How You Know You're Done Dieting
You see now that a diet by any other name is still a diet.
Whether it’s the traditional Weight-Watchers or Jenny Craig or the nouveau Paleo or Whole30 you know that if it asks you to follow rules, if it tells you that your body’s cravings can’t be trusted, if it makes someone else the expert, if it demonizes certain foods or entire macronutrients that it’s a diet. Plus you’re not going to be fooled by misappropriated buzzwords and phrases like “wellness” and “body love” and “make peace with food.” A spade is a spade and you know it.
You see that yo-yoing in weight is not and has not been a fault of yours but an inherent side-effect of dieting.
When a human being is threatened with starvation over and over again as they are when dieting the body acts in the interest of self-preservation and decreases metabolism. This is the brilliance of our bodies, they want us to live. This the problem with restriction. This is the "planned obsolescence" or built in expiration date of diets. It's diets that don't work but people blame themselves for not sticking to it. They blame themselves for not having the willpower, for eating sugar or bread, when all all along it was the diet itself that was set up to cause weight-gain. You see this now. You're not playing a rigged game anymore.
You see now that you’d rather be happy than weigh any specific amount.

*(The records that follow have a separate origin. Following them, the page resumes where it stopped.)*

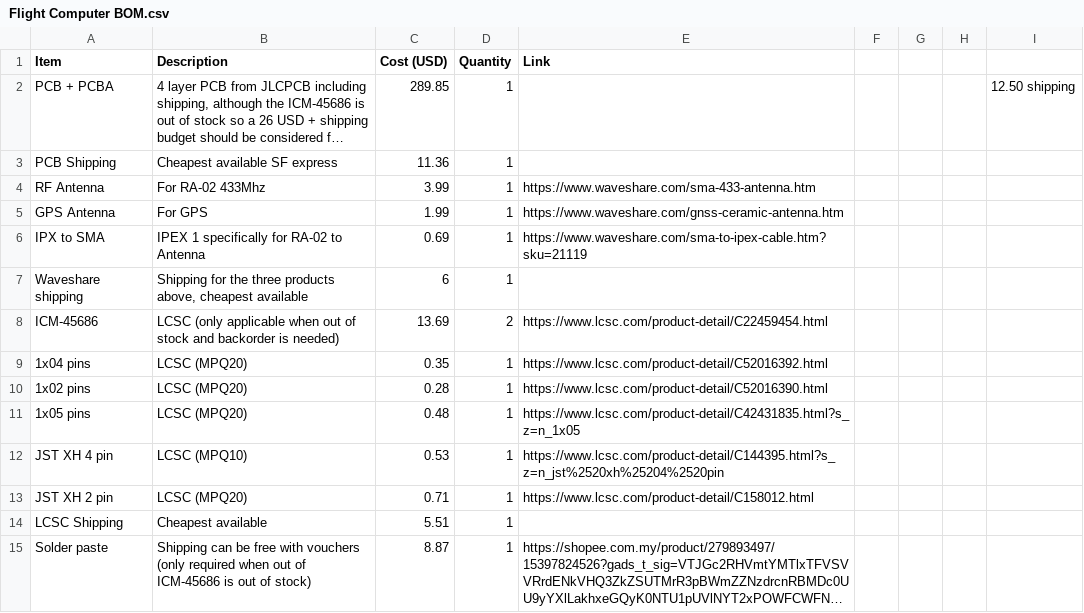
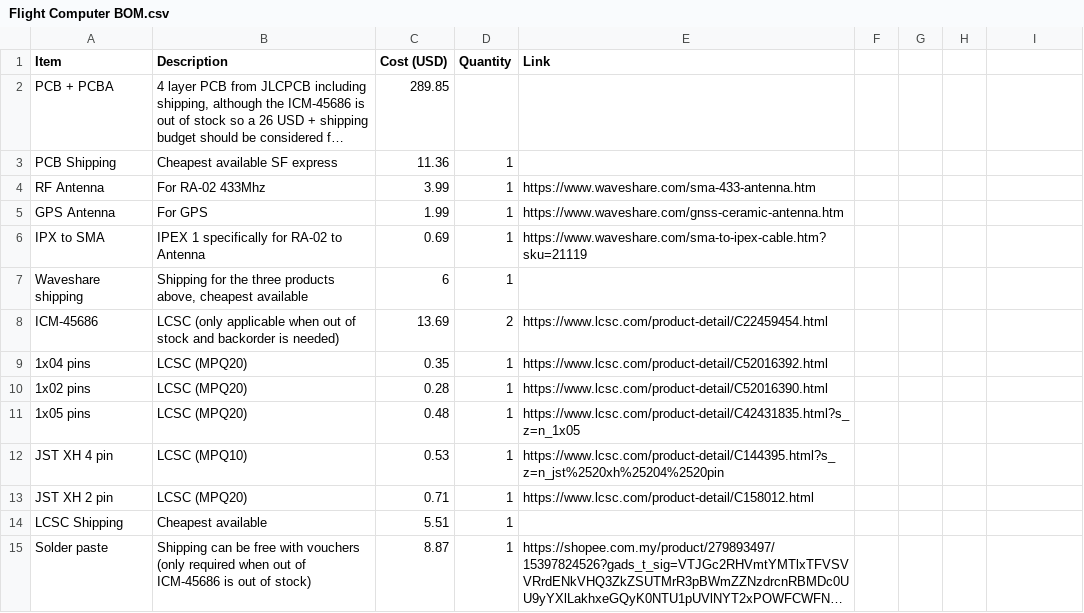
Before and after one commit to kian-cheng/Advanced-Flight-Computer, a CSV file: Flight Computer BOM.csv, drawn as a sheet; long unchanged cells end in …; the diff names each change by its address in the sheet, - before the commit and + after, or states it on an @@ line.

Commit message:
Update Flight Computer BOM.csv

```diff
--- a/Flight Computer BOM.csv
+++ b/Flight Computer BOM.csv
-D2 (Quantity): 1
+D2 (Quantity): (empty)
-I2: 12.50 shipping
+I2: (empty)
```
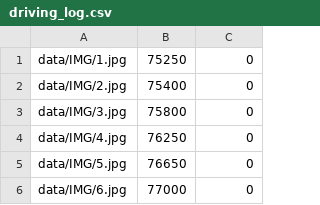
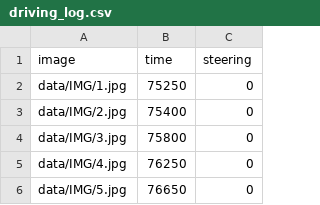
Before and after one commit to karanchawla/visual_navigation, a CSV file: data/driving_log.csv, drawn as a sheet; only a part is shown; the shorter side is filled out with more unchanged rows.

```diff
--- a/data/driving_log.csv
+++ b/data/driving_log.csv
@@ -1 +1,2 @@
+image,time,steering
 data/IMG/1.jpg,75250,0
```
Also changed, not shown: 4 other files.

Most often when we’re chasing weight-loss we’re really chasing what we think weight loss will give us: happiness, love, desirability, etc. Most often when we’re restricting our food we’re chasing order in our life, a sense of control, or a decrease in our anxiety. But now, you realize that people have all the things we’re promised weight-loss will give us without the pursuit of a different body. Now you realize you can have those things too. Now you know that diets aren’t the most effective anxiety management approach. Now you just want to be free and happy.

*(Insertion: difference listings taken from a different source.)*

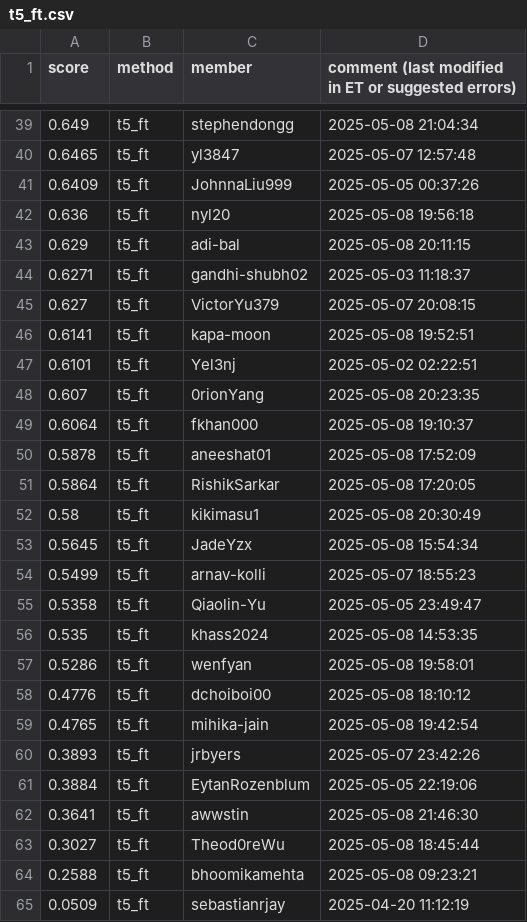
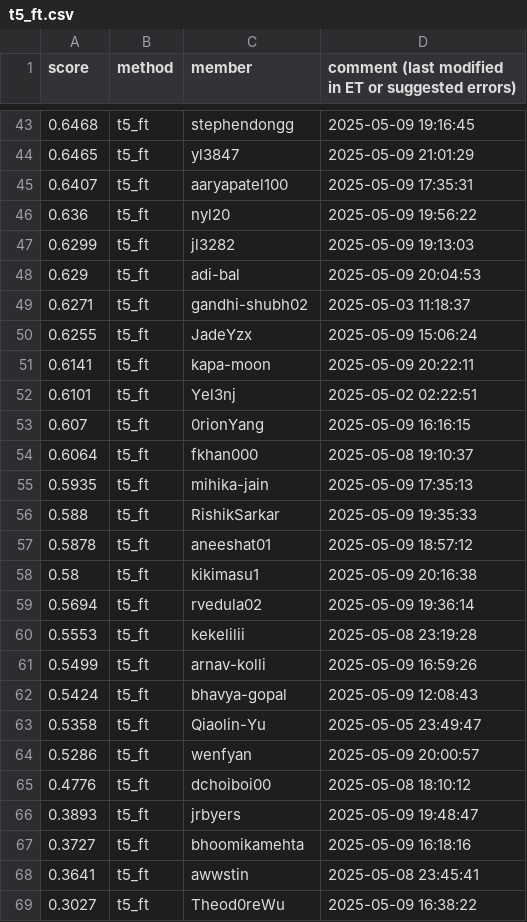
Before and after one commit to cornell-cs5740-sp25/leaderboards, a CSV file: a5/t5_ft.csv, drawn as a sheet; only a part is shown, gaps mark what is left out; the shorter side is filled out with more unchanged rows; the diff covers the shown part only.

```diff
--- a/a5/t5_ft.csv
+++ b/a5/t5_ft.csv
@@ -39,26 +43,27 @@ score,method,member,comment (last modified in ET or suggested errors)
-0.649,t5_ft,stephendongg,2025-05-08 21:04:34
-0.6465,t5_ft,yl3847,2025-05-07 12:57:48
-0.6409,t5_ft,JohnnaLiu999,2025-05-05 00:37:26
-0.636,t5_ft,nyl20,2025-05-08 19:56:18
-0.629,t5_ft,adi-bal,2025-05-08 20:11:15
+0.6468,t5_ft,stephendongg,2025-05-09 19:16:45
+0.6465,t5_ft,yl3847,2025-05-09 21:01:29
+0.6407,t5_ft,aaryapatel100,2025-05-09 17:35:31
+0.636,t5_ft,nyl20,2025-05-09 19:56:22
+0.6299,t5_ft,jl3282,2025-05-09 19:13:03
+0.629,t5_ft,adi-bal,2025-05-09 20:04:53
 0.6271,t5_ft,gandhi-shubh02,2025-05-03 11:18:37
-0.627,t5_ft,VictorYu379,2025-05-07 20:08:15
-0.6141,t5_ft,kapa-moon,2025-05-08 19:52:51
+0.6255,t5_ft,JadeYzx,2025-05-09 15:06:24
+0.6141,t5_ft,kapa-moon,2025-05-09 20:22:11
 0.6101,t5_ft,Yel3nj,2025-05-02 02:22:51
-0.607,t5_ft,0rionYang,2025-05-08 20:23:35
+0.607,t5_ft,0rionYang,2025-05-09 16:16:15
 0.6064,t5_ft,fkhan000,2025-05-08 19:10:37
-0.5878,t5_ft,aneeshat01,2025-05-08 17:52:09
-0.5864,t5_ft,RishikSarkar,2025-05-08 17:20:05
-0.58,t5_ft,kikimasu1,2025-05-08 20:30:49
-0.5645,t5_ft,JadeYzx,2025-05-08 15:54:34
-0.5499,t5_ft,arnav-kolli,2025-05-07 18:55:23
+0.5935,t5_ft,mihika-jain,2025-05-09 17:35:13
+0.588,t5_ft,RishikSarkar,2025-05-09 19:35:33
+0.5878,t5_ft,aneeshat01,2025-05-09 18:57:12
+0.58,t5_ft,kikimasu1,2025-05-09 20:16:38
+0.5694,t5_ft,rvedula02,2025-05-09 19:36:14
+0.5553,t5_ft,kekelilii,2025-05-08 23:19:28
+0.5499,t5_ft,arnav-kolli,2025-05-09 16:59:26
+0.5424,t5_ft,bhavya-gopal,2025-05-09 12:08:43
 0.5358,t5_ft,Qiaolin-Yu,2025-05-05 23:49:47
-0.535,t5_ft,khass2024,2025-05-08 14:53:35
-0.5286,t5_ft,wenfyan,2025-05-08 19:58:01
+0.5286,t5_ft,wenfyan,2025-05-09 20:00:57
 0.4776,t5_ft,dchoiboi00,2025-05-08 18:10:12
-0.4765,t5_ft,mihika-jain,2025-05-08 19:42:54
-0.3893,t5_ft,jrbyers,2025-05-07 23:42:26
-0.3884,t5_ft,EytanRozenblum,2025-05-05 22:19:06
-0.3641,t5_ft,awwstin,2025-05-08 21:46:30
-0.3027,t5_ft,Theod0reWu,2025-05-08 18:45:44
-0.2588,t5_ft,bhoomikamehta,2025-05-08 09:23:21
+0.3893,t5_ft,jrbyers,2025-05-09 19:48:47
+0.3727,t5_ft,bhoomikamehta,2025-05-09 16:18:16
+0.3641,t5_ft,awwstin,2025-05-08 23:45:41
+0.3027,t5_ft,Theod0reWu,2025-05-09 16:38:22
```
Also changed, not shown: 11 added rows, 10 removed rows, 2 moved rows and 26 edited cells elsewhere in this file.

You’re not holding out hope anymore for a miracle, quick-fix, lose-weight pill, plan, or program.
You’ve tried enough to know that the next diet will not have different results from the last one, or the last ten. You also know that the path from chronic dieter to normal eater won’t happen overnight or in six weeks. That speedy pace is only ever sold by industries that care more about profits that results or your well being. You now know that being the tortoise is a better bet than being the hare. Slow and steady wins the race.
You see now that weighing less, if it means you have to starve and torture yourself, isn’t worth it.

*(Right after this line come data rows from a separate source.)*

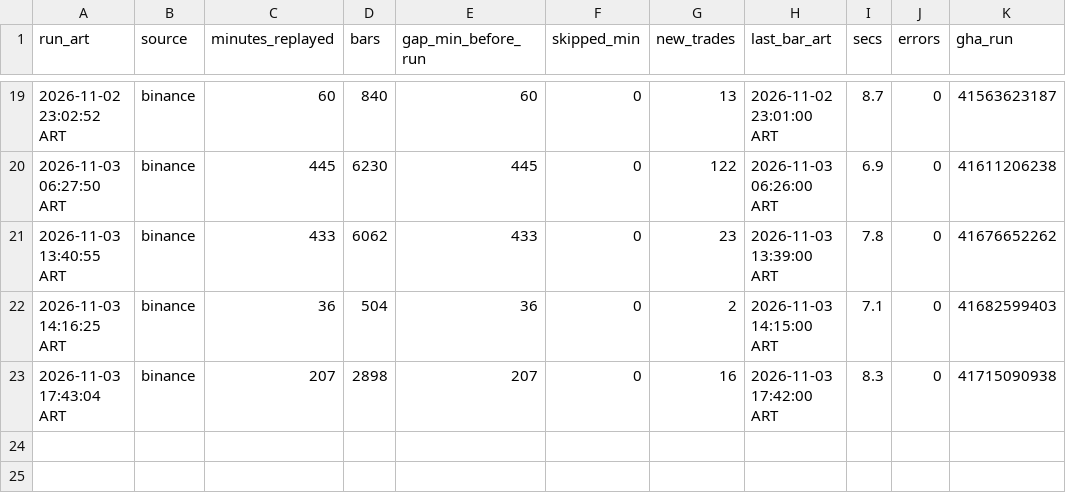
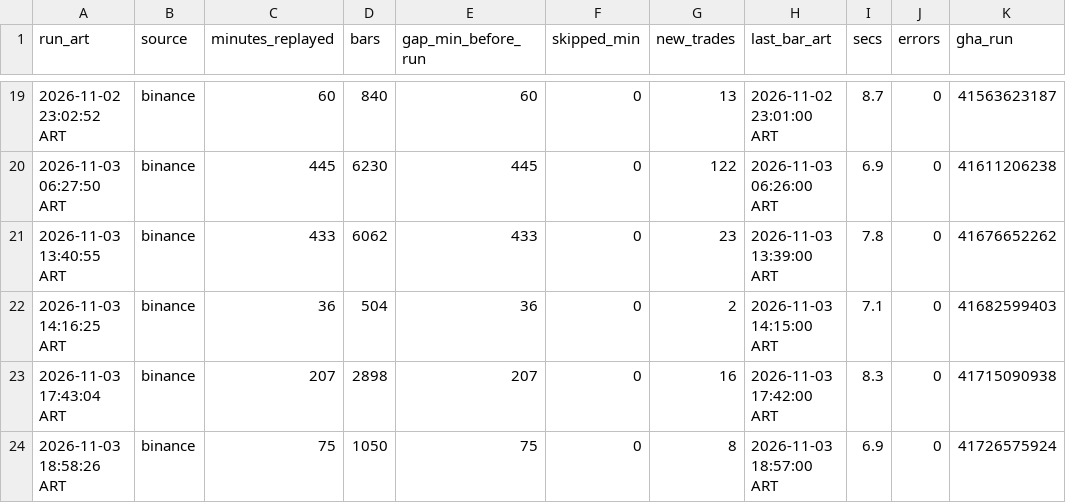
Before and after one commit to ventolabs-hq/paper-desk, a CSV file: data/runs.csv, drawn as a sheet; only a part is shown, gaps mark what is left out.

```diff
--- a/data/runs.csv
+++ b/data/runs.csv
@@ -23 +23,2 @@ run_art,source,minutes_replayed,bars,gap_min_before_run,skipped_min,new_trades,l
 2026-11-03 17:43:04 ART,binance,207,2898,207,0,16,2026-11-03 17:42:00 ART,8.3,0,41715090938
+2026-11-03 18:58:26 ART,binance,75,1050,75,0,8,2026-11-03 18:57:00 ART,6.9,0,41726575924
```
Also changed, not shown: data/trades.csv, 3 other files.
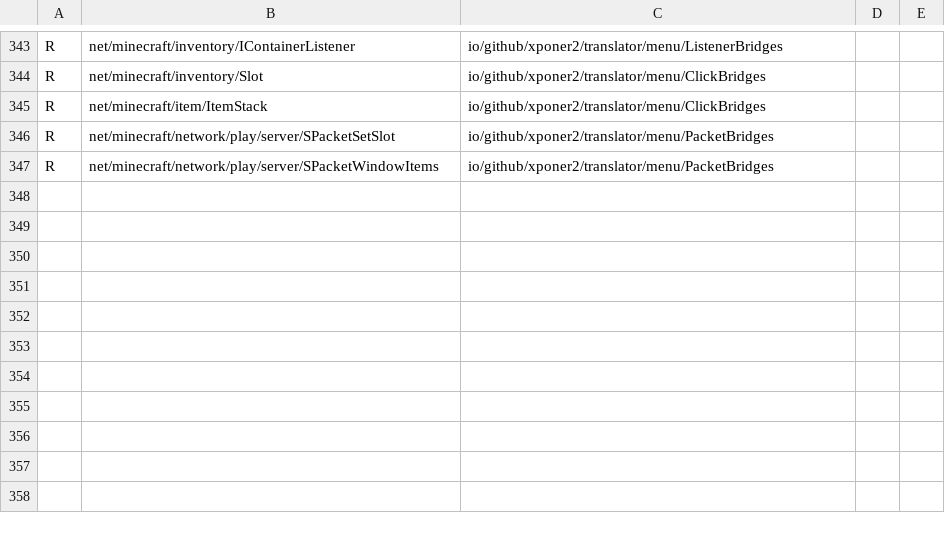
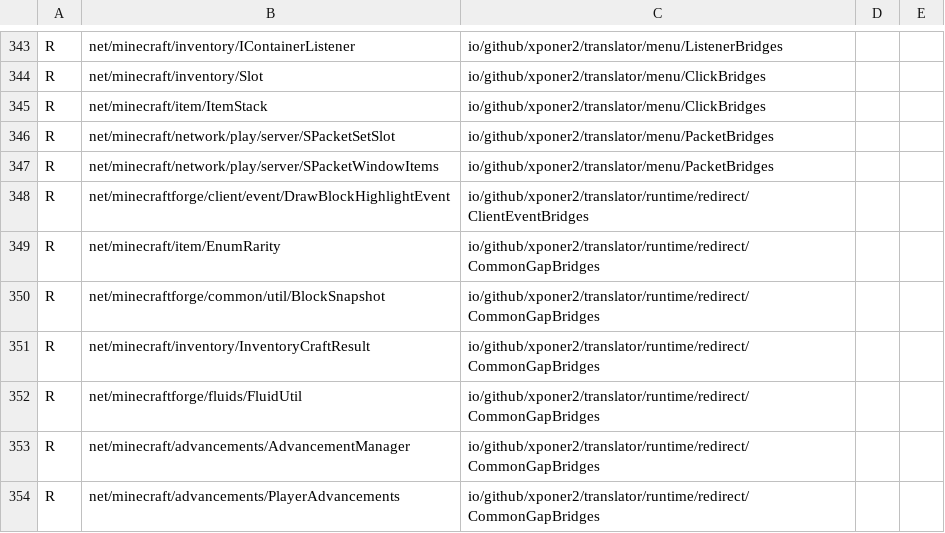
Before and after one commit to Xponer2/translator, a TSV file: src/main/resources/assets/translator/runtime/neoforge-1.21.1-redirects.tsv, drawn as a sheet; only a part is shown, gaps mark what is left out; the diff names each change by its address in the sheet, - before the commit and + after, or states it on an @@ line.

```diff
--- a/src/main/resources/assets/translator/runtime/neoforge-1.21.1-redirects.tsv
+++ b/src/main/resources/assets/translator/runtime/neoforge-1.21.1-redirects.tsv
+row 348: R | net/minecraftforge/client/event/DrawBlockHighlightEvent | io/github/xponer2/translator/runtime/redirect/ClientEventBridges
+row 349: R | net/minecraft/item/EnumRarity | io/github/xponer2/translator/runtime/redirect/CommonGapBridges
+row 350: R | net/minecraftforge/common/util/BlockSnapshot | io/github/xponer2/translator/runtime/redirect/CommonGapBridges
+row 351: R | net/minecraft/inventory/InventoryCraftResult | io/github/xponer2/translator/runtime/redirect/CommonGapBridges
+row 352: R | net/minecraftforge/fluids/FluidUtil | io/github/xponer2/translator/runtime/redirect/CommonGapBridges
+row 353: R | net/minecraft/advancements/AdvancementManager | io/github/xponer2/translator/runtime/redirect/CommonGapBridges
+row 354: R | net/minecraft/advancements/PlayerAdvancements | io/github/xponer2/translator/runtime/redirect/CommonGapBridges
```
Also changed, not shown: src/main/resources/assets/translator/runtime/neoforge-1.21.1-runtime.tsv, 3 other files.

Priorities change. As we live, we learn. It can take a while but eventually, if we’re lucky, where we find meaning and fulfillment becomes clear and it turns out that’s it’s never found in how we look or what we weigh or how "perfect" of an eater we are. Meaning is found in relationships, in creative expression, in service, in play, in nature, in enjoying our bodies, and in loving one another. It’s not found in a pants size. The cost is just too high for you to continue to inflict harm on yourself in the name of calories or points or carbs or pounds or inches.
You have just enough faith that you can relearn how to be a “normal” eater even if that scares you.
You may not know how. You might crave support. But you have faith, however faint, that you can be free. Others that you respect and trust have gone before you. Somewhere inside is a voice whispering "We're done. So done. Never again. So what's next?"